[[ Task material open ]]
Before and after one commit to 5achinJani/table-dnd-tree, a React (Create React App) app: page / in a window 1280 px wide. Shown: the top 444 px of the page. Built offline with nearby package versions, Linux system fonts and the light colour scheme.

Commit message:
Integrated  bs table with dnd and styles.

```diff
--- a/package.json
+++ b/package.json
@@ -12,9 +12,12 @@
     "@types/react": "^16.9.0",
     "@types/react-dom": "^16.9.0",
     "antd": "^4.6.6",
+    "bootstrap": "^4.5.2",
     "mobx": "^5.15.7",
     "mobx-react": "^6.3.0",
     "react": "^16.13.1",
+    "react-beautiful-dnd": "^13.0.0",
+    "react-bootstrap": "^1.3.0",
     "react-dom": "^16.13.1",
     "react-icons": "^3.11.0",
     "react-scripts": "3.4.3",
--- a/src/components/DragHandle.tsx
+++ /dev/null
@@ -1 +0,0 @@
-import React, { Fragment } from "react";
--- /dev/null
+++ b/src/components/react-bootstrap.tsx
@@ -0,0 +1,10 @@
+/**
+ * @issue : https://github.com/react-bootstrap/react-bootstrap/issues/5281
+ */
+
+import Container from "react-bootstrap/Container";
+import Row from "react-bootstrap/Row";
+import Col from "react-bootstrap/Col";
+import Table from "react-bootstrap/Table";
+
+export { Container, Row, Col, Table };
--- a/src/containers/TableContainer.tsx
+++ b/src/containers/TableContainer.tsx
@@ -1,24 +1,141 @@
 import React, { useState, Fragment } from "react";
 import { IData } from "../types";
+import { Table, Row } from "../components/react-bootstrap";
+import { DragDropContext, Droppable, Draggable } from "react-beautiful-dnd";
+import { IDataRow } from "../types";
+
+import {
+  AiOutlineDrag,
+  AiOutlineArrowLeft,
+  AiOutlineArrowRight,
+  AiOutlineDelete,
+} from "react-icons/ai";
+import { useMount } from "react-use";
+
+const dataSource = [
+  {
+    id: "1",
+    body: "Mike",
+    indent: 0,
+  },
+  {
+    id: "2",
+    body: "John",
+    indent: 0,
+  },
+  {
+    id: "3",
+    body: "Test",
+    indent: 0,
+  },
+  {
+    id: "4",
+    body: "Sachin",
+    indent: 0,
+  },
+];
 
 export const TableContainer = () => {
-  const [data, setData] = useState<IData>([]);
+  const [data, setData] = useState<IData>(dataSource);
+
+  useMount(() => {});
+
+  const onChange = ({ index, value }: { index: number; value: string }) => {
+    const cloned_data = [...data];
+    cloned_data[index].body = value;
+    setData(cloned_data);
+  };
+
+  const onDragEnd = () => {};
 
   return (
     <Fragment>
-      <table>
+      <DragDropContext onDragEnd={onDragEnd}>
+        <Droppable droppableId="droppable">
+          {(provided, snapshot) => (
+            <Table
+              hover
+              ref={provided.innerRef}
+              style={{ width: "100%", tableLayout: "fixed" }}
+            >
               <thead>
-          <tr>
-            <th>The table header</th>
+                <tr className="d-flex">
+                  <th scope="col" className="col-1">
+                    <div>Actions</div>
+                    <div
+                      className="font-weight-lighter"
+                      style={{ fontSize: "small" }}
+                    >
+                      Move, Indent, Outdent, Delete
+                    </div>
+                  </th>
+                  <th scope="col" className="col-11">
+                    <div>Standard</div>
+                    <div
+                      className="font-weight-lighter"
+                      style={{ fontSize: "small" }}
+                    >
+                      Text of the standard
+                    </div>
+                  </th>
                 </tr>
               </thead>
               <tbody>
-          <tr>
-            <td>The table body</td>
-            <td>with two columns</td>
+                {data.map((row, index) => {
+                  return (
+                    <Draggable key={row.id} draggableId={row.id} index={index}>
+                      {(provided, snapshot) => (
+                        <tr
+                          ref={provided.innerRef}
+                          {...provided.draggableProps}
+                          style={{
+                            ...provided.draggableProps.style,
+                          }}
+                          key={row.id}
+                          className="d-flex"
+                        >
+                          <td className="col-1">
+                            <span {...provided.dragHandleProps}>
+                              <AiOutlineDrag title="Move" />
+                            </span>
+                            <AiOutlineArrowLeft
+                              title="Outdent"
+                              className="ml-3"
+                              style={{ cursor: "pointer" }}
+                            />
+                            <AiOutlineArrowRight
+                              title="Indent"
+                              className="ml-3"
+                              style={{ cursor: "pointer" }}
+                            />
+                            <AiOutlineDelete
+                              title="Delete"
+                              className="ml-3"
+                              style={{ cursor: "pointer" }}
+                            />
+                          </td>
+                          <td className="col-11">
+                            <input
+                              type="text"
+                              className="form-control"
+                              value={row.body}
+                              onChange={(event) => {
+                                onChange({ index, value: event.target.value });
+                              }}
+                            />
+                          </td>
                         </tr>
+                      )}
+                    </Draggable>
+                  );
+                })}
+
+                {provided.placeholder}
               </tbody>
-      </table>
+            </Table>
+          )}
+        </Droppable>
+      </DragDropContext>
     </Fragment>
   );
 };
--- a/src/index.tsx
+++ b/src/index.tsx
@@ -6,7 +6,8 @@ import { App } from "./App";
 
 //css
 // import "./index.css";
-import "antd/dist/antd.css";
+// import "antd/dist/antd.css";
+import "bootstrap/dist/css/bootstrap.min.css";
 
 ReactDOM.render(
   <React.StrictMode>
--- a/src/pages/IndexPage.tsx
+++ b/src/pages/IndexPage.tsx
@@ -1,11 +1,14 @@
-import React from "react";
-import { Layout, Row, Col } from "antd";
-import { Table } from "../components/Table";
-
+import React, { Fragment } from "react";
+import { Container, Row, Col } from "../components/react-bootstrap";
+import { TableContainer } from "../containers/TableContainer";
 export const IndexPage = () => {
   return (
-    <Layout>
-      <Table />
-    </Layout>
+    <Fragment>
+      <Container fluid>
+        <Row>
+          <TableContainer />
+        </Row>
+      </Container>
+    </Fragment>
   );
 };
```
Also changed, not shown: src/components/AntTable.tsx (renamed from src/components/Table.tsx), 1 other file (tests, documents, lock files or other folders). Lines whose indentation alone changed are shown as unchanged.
[[ Task material closed ]]
Task objective
Please copy each entry. Leave nothing out.

Result
Before and after one commit to 5achinJani/table-dnd-tree, a React (Create React App) app: page / in a window 1280 px wide. Shown: the top 444 px of the page. Built offline with nearby package versions, Linux system fonts and the light colour scheme.

Commit message:
Integrated  bs table with dnd and styles.

```diff
--- a/package.json
+++ b/package.json
@@ -12,9 +12,12 @@
     "@types/react": "^16.9.0",
     "@types/react-dom": "^16.9.0",
     "antd": "^4.6.6",
+    "bootstrap": "^4.5.2",
     "mobx": "^5.15.7",
     "mobx-react": "^6.3.0",
     "react": "^16.13.1",
+    "react-beautiful-dnd": "^13.0.0",
+    "react-bootstrap": "^1.3.0",
     "react-dom": "^16.13.1",
     "react-icons": "^3.11.0",
     "react-scripts": "3.4.3",
--- a/src/components/DragHandle.tsx
+++ /dev/null
@@ -1 +0,0 @@
-import React, { Fragment } from "react";
--- /dev/null
+++ b/src/components/react-bootstrap.tsx
@@ -0,0 +1,10 @@
+/**
+ * @issue : https://github.com/react-bootstrap/react-bootstrap/issues/5281
+ */
+
+import Container from "react-bootstrap/Container";
+import Row from "react-bootstrap/Row";
+import Col from "react-bootstrap/Col";
+import Table from "react-bootstrap/Table";
+
+export { Container, Row, Col, Table };
--- a/src/containers/TableContainer.tsx
+++ b/src/containers/TableContainer.tsx
@@ -1,24 +1,141 @@
 import React, { useState, Fragment } from "react";
 import { IData } from "../types";
+import { Table, Row } from "../components/react-bootstrap";
+import { DragDropContext, Droppable, Draggable } from "react-beautiful-dnd";
+import { IDataRow } from "../types";
+
+import {
+  AiOutlineDrag,
+  AiOutlineArrowLeft,
+  AiOutlineArrowRight,
+  AiOutlineDelete,
+} from "react-icons/ai";
+import { useMount } from "react-use";
+
+const dataSource = [
+  {
+    id: "1",
+    body: "Mike",
+    indent: 0,
+  },
+  {
+    id: "2",
+    body: "John",
+    indent: 0,
+  },
+  {
+    id: "3",
+    body: "Test",
+    indent: 0,
+  },
+  {
+    id: "4",
+    body: "Sachin",
+    indent: 0,
+  },
+];
 
 export const TableContainer = () => {
-  const [data, setData] = useState<IData>([]);
+  const [data, setData] = useState<IData>(dataSource);
+
+  useMount(() => {});
+
+  const onChange = ({ index, value }: { index: number; value: string }) => {
+    const cloned_data = [...data];
+    cloned_data[index].body = value;
+    setData(cloned_data);
+  };
+
+  const onDragEnd = () => {};
 
   return (
     <Fragment>
-      <table>
+      <DragDropContext onDragEnd={onDragEnd}>
+        <Droppable droppableId="droppable">
+          {(provided, snapshot) => (
+            <Table
+              hover
+              ref={provided.innerRef}
+              style={{ width: "100%", tableLayout: "fixed" }}
+            >
               <thead>
-          <tr>
-            <th>The table header</th>
+                <tr className="d-flex">
+                  <th scope="col" className="col-1">
+                    <div>Actions</div>
+                    <div
+                      className="font-weight-lighter"
+                      style={{ fontSize: "small" }}
+                    >
+                      Move, Indent, Outdent, Delete
+                    </div>
+                  </th>
+                  <th scope="col" className="col-11">
+                    <div>Standard</div>
+                    <div
+                      className="font-weight-lighter"
+                      style={{ fontSize: "small" }}
+                    >
+                      Text of the standard
+                    </div>
+                  </th>
                 </tr>
               </thead>
               <tbody>
-          <tr>
-            <td>The table body</td>
-            <td>with two columns</td>
+                {data.map((row, index) => {
+                  return (
+                    <Draggable key={row.id} draggableId={row.id} index={index}>
+                      {(provided, snapshot) => (
+                        <tr
+                          ref={provided.innerRef}
+                          {...provided.draggableProps}
+                          style={{
+                            ...provided.draggableProps.style,
+                          }}
+                          key={row.id}
+                          className="d-flex"
+                        >
+                          <td className="col-1">
+                            <span {...provided.dragHandleProps}>
+                              <AiOutlineDrag title="Move" />
+                            </span>
+                            <AiOutlineArrowLeft
+                              title="Outdent"
+                              className="ml-3"
+                              style={{ cursor: "pointer" }}
+                            />
+                            <AiOutlineArrowRight
+                              title="Indent"
+                              className="ml-3"
+                              style={{ cursor: "pointer" }}
+                            />
+                            <AiOutlineDelete
+                              title="Delete"
+                              className="ml-3"
+                              style={{ cursor: "pointer" }}
+                            />
+                          </td>
+                          <td className="col-11">
+                            <input
+                              type="text"
+                              className="form-control"
+                              value={row.body}
+                              onChange={(event) => {
+                                onChange({ index, value: event.target.value });
+                              }}
+                            />
+                          </td>
                         </tr>
+                      )}
+                    </Draggable>
+                  );
+                })}
+
+                {provided.placeholder}
               </tbody>
-      </table>
+            </Table>
+          )}
+        </Droppable>
+      </DragDropContext>
     </Fragment>
   );
 };
--- a/src/index.tsx
+++ b/src/index.tsx
@@ -6,7 +6,8 @@ import { App } from "./App";
 
 //css
 // import "./index.css";
-import "antd/dist/antd.css";
+// import "antd/dist/antd.css";
+import "bootstrap/dist/css/bootstrap.min.css";
 
 ReactDOM.render(
   <React.StrictMode>
--- a/src/pages/IndexPage.tsx
+++ b/src/pages/IndexPage.tsx
@@ -1,11 +1,14 @@
-import React from "react";
-import { Layout, Row, Col } from "antd";
-import { Table } from "../components/Table";
-
+import React, { Fragment } from "react";
+import { Container, Row, Col } from "../components/react-bootstrap";
+import { TableContainer } from "../containers/TableContainer";
 export const IndexPage = () => {
   return (
-    <Layout>
-      <Table />
-    </Layout>
+    <Fragment>
+      <Container fluid>
+        <Row>
+          <TableContainer />
+        </Row>
+      </Container>
+    </Fragment>
   );
 };
```
Also changed, not shown: src/components/AntTable.tsx (renamed from src/components/Table.tsx), 1 other file (tests, documents, lock files or other folders). Lines whose indentation alone changed are shown as unchanged.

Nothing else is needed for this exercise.